There is no question why so many marriages and families are functioning poorly. Nothing that is alive such as a business, a school, a basketball team, or a family can function without leadership, energy, time, and most importantly, focused attention. Without these, the plates will begin to fall.
Being somewhat of a selfish man myself, there is nothing I would love better than to have my dozen ego-stroking plates spinning in addition to my family plates. However, I am constantly forced by the person of Jesus Christ to come to grips with my limits. I have been wrestled to the ground by Him on more than one occasion to be forced to answer the question, "How many plates can you keep spinning and still win?"
Another question which redirects me is, "Where do I want to win so badly that I am unequivocally unwilling to lose?"
"Which of those plates would I be willing to lose for the sake of my family, if need be?"
Today some tough questions face Christian businessmen and leaders. We have become a cult of Christian celebrities. We worship successful businessmen and pro athletes who can perform in the office or on the field. We pay little regard for whether they are a success in their personal and private lives. The time has come for a new breed of Christian husbands and fathers.
We need a new breed that will say "no" to more bucks when it means sacrificing their families. A new breed who will place a family grid between them and every decision that they make. A new grid of, "How will this affect my family?" A new breed who will determine how much is enough. We need a breed of men that will seek to establish relationships with their families before seeking fame in their culture. A new breed who will recognize that they need to leave something to posterity that will outlive them … proven character in their children. A new breed of leaders who realize that to succeed in the eyes of men, but fail in the eyes of God, is the ultimate waste.
One man has said, "It is better to fail in a cause that will ultimately succeed than to succeed in a cause that will ultimately fail."
One last question—will you take upon yourself the challenge that Albert Einstein gave a group of young scientists? While addressing this highly motivated group of young men, he pointed to them and said, "Gentlemen, try not to become men of success. But rather, try to become men of value."
Reprinted by permission from ©FamilyLife, www.familylife.com. All rights reserved.
Though we wish it were so, the reality of life is not always a Cinderella story.
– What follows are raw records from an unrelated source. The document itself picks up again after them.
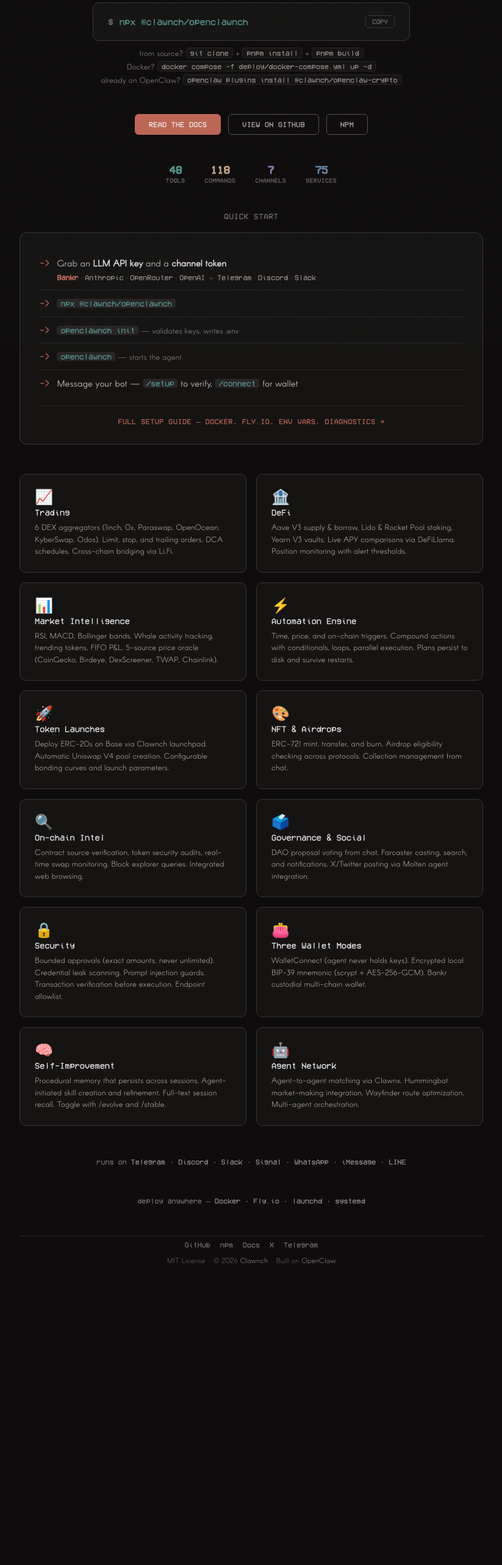
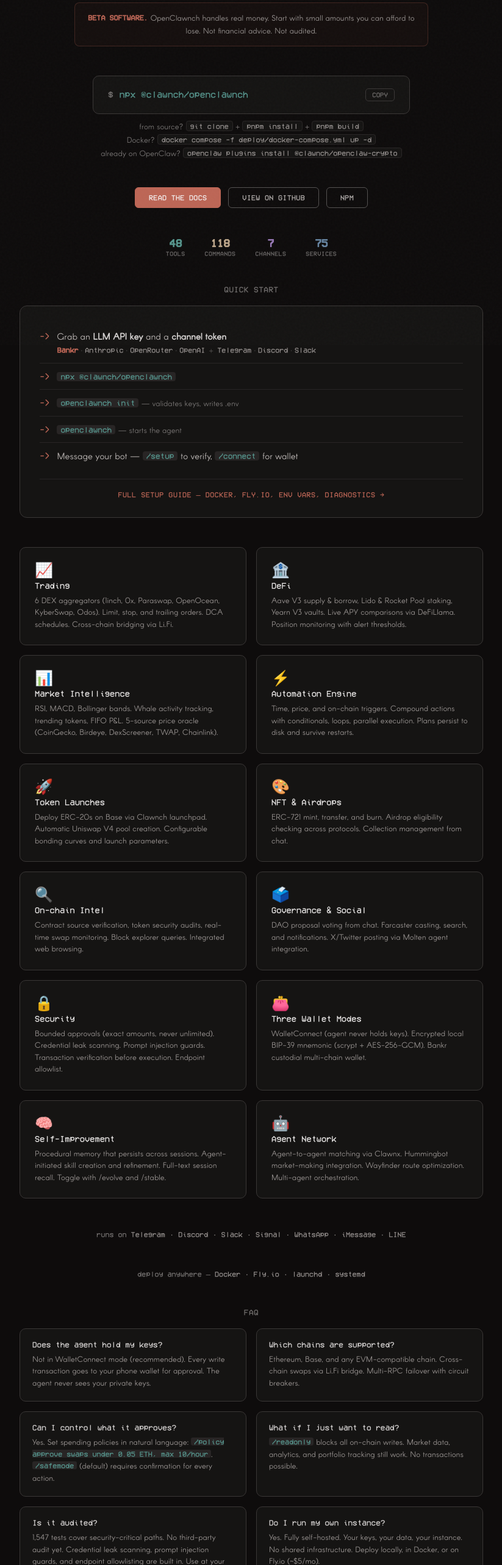
Before and after one commit to clawnchdev/openclawnch, a website: page site/index.html in a window 1280 px wide. Shown: the part 234-2800 px from the top of the page at 61% size, without its empty margins (228-1051 px from the left). Before the commit the page ends 2355 px from the top, so only its background shows below. Drawn offline with Linux system fonts and the light colour scheme.

Commit message:
add beta warning banner, FAQ section (6 questions), and documentation links

```diff
--- a/site/index.html
+++ b/site/index.html
@@ -119,6 +119,27 @@
       color: var(--neutral-500);
       font-size: 15px;
       letter-spacing: 0.5px;
+    }
+
+    /* ── Beta Banner ── */
+    .beta-banner {
+      width: 100%;
+      max-width: 580px;
+      text-align: center;
+      font-size: 13px;
+      color: var(--neutral-400);
+      line-height: 1.6;
+      padding: 14px 20px;
+      border: 1px solid hsla(9, 44%, 54%, 0.25);
+      border-radius: 8px;
+      background: hsla(9, 44%, 54%, 0.04);
+    }
+
+    .beta-banner strong {
+      color: var(--lobster-400);
+      font-family: var(--font-mono);
+      font-size: 12px;
+      text-transform: uppercase;
     }
 
     /* ── Install CTA ── */
@@ -476,6 +497,76 @@
       line-height: 1.5;
     }
 
+    /* ── FAQ ── */
+    .faq {
+      width: 100%;
+    }
+
+    .faq-grid {
+      display: grid;
+      grid-template-columns: 1fr 1fr;
+      gap: 16px;
+    }
+
+    .faq-item {
+      padding: 20px;
+      border: 1px solid var(--neutral-700);
+      border-radius: 10px;
+      background: var(--neutral-900);
+    }
+
+    .faq-q {
+      font-family: var(--font-mono);
+      font-size: 13px;
+      color: var(--neutral-200);
+      margin-bottom: 8px;
+    }
+
+    .faq-a {
+      font-size: 13px;
+      color: var(--neutral-400);
+      line-height: 1.5;
+    }
+
+    .faq-a code {
+      font-family: var(--font-mono);
+      font-size: 12px;
+      color: var(--seafoam-400);
+      background: var(--neutral-800);
+      padding: 1px 5px;
+      border-radius: 3px;
+    }
+
+    /* ── Docs ── */
+    .docs-links {
+      width: 100%;
+      text-align: center;
+    }
+
+    .docs-links-row {
+      display: flex;
+      gap: 12px;
+      flex-wrap: wrap;
+      justify-content: center;
+      margin-top: 16px;
+    }
+
+    .docs-links-row a {
+      font-family: var(--font-mono);
+      font-size: 12px;
+      color: var(--neutral-400);
+      text-decoration: none;
+      padding: 8px 16px;
+      border: 1px solid var(--neutral-700);
+      border-radius: 6px;
+      transition: border-color 0.2s, color 0.2s;
+    }
+
+    .docs-links-row a:hover {
+      border-color: var(--neutral-600);
+      color: var(--neutral-200);
+    }
+
     /* ── Channels ── */
     .channels {
       font-family: var(--font-mono);
@@ -557,15 +648,18 @@
       50% { transform: translateY(-4px); }
     }
 
-    .hero      { animation: fadeInUp 0.5s ease both; }
-    .install   { animation: fadeInUp 0.5s ease 0.05s both; }
-    .cta-row   { animation: fadeInUp 0.5s ease 0.08s both; }
-    .stats-bar { animation: fadeInUp 0.5s ease 0.1s both; }
+    .hero         { animation: fadeInUp 0.5s ease both; }
+    .beta-banner  { animation: fadeInUp 0.5s ease 0.03s both; }
+    .install      { animation: fadeInUp 0.5s ease 0.05s both; }
+    .cta-row      { animation: fadeInUp 0.5s ease 0.08s both; }
+    .stats-bar    { animation: fadeInUp 0.5s ease 0.1s both; }
     .qs-section { animation: fadeInUp 0.5s ease 0.15s both; }
     .features  { animation: fadeInUp 0.5s ease 0.2s both; }
     .channels  { animation: fadeInUp 0.5s ease 0.25s both; }
-    .deploy    { animation: fadeInUp 0.5s ease 0.27s both; }
-    .footer    { animation: fadeInUp 0.5s ease 0.3s both; }
+    .deploy      { animation: fadeInUp 0.5s ease 0.27s both; }
+    .faq         { animation: fadeInUp 0.5s ease 0.3s both; }
+    .docs-links  { animation: fadeInUp 0.5s ease 0.33s both; }
+    .footer      { animation: fadeInUp 0.5s ease 0.36s both; }
 
     /* ── Responsive ── */
     @media (max-width: 560px) {
@@ -575,6 +669,7 @@
       .install-block { padding: 16px 18px; }
       .install-prompt, .install-cmd { font-size: 13px; }
       .features { grid-template-columns: 1fr; }
+      .faq-grid { grid-template-columns: 1fr; }
       .quick-start { padding: 20px; }
       .stats-bar { gap: 20px; }
       .stat-value { font-size: 16px; }
@@ -603,6 +698,10 @@
       <div class="hero-logo">🦞</div>
       <div class="hero-title">openclawnch</div>
       <div class="hero-tagline">crypto-native ai agent</div>
+    </div>
+
+    <div class="beta-banner">
+      <strong>Beta software.</strong> OpenClawnch handles real money. Start with small amounts you can afford to lose. Not financial advice. Not audited.
     </div>
 
     <div class="install">
@@ -750,6 +849,48 @@
       deploy anywhere — <span>Docker</span> · <span>Fly.io</span> · <span>launchd</span> · <span>systemd</span>
     </div>
 
+    <div class="faq">
+      <div class="section-title">faq</div>
+      <div class="faq-grid">
+        <div class="faq-item">
+          <div class="faq-q">Does the agent hold my keys?</div>
+          <div class="faq-a">Not in WalletConnect mode (recommended). Every write transaction goes to your phone wallet for approval. The agent never sees your private keys.</div>
+        </div>
+        <div class="faq-item">
+          <div class="faq-q">Which chains are supported?</div>
+          <div class="faq-a">Ethereum, Base, and any EVM-compatible chain. Cross-chain swaps via Li.Fi bridge. Multi-RPC failover with circuit breakers.</div>
+        </div>
+        <div class="faq-item">
+          <div class="faq-q">Can I control what it approves?</div>
+          <div class="faq-a">Yes. Set spending policies in natural language: <code>/policy approve swaps under 0.05 ETH, max 10/hour</code>. <code>/safemode</code> (default) requires confirmation for every action.</div>
+        </div>
+        <div class="faq-item">
+          <div class="faq-q">What if I just want to read?</div>
+          <div class="faq-a"><code>/readonly</code> blocks all on-chain writes. Market data, analytics, and portfolio tracking still work. No transactions possible.</div>
+        </div>
+        <div class="faq-item">
+          <div class="faq-q">Is it audited?</div>
+          <div class="faq-a">1,547 tests cover security-critical paths. No third-party audit yet. Credential leak scanning, prompt injection guards, and endpoint allowlisting are built in. Use at your own risk.</div>
+        </div>
+        <div class="faq-item">
+          <div class="faq-q">Do I run my own instance?</div>
+          <div class="faq-a">Yes. Fully self-hosted. Your keys, your data, your instance. No shared infrastructure. Deploy locally, in Docker, or on Fly.io (~$5/mo).</div>
+        </div>
+      </div>
+    </div>
+
+    <div class="docs-links">
+      <div class="section-title">documentation</div>
+      <div class="docs-links-row">
+        <a href="https://github.com/clawnchbot/openclawnch/blob/master/docs/SETUP.md" target="_blank" rel="noopener">Setup</a>
+        <a href="https://github.com/clawnchbot/openclawnch/blob/master/docs/TOOLS.md" target="_blank" rel="noopener">Tools</a>
+        <a href="https://github.com/clawnchbot/openclawnch/blob/master/docs/COMMANDS.md" target="_blank" rel="noopener">Commands</a>
+        <a href="https://github.com/clawnchbot/openclawnch/blob/master/docs/SECURITY.md" target="_blank" rel="noopener">Security</a>
+        <a href="https://github.com/clawnchbot/openclawnch/blob/master/docs/ARCHITECTURE.md" target="_blank" rel="noopener">Architecture</a>
+        <a href="https://github.com/clawnchbot/openclawnch/blob/master/CONTRIBUTING.md" target="_blank" rel="noopener">Contributing</a>
+      </div>
+    </div>
+
     <div class="footer">
       <div class="footer-links">
         <a href="https://github.com/clawnchbot/openclawnch" target="_blank" rel="noopener">GitHub</a>
```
But during some difficult days, I learned there was something better than a magic wand to wave away my troubles.
David wanted nothing to do with his wife or marriage.
Learn how to have fun while strengthening your marriage, building friendships and sharing God’s love through small group studies.
©1994-2023 Cru. All Rights Reserved.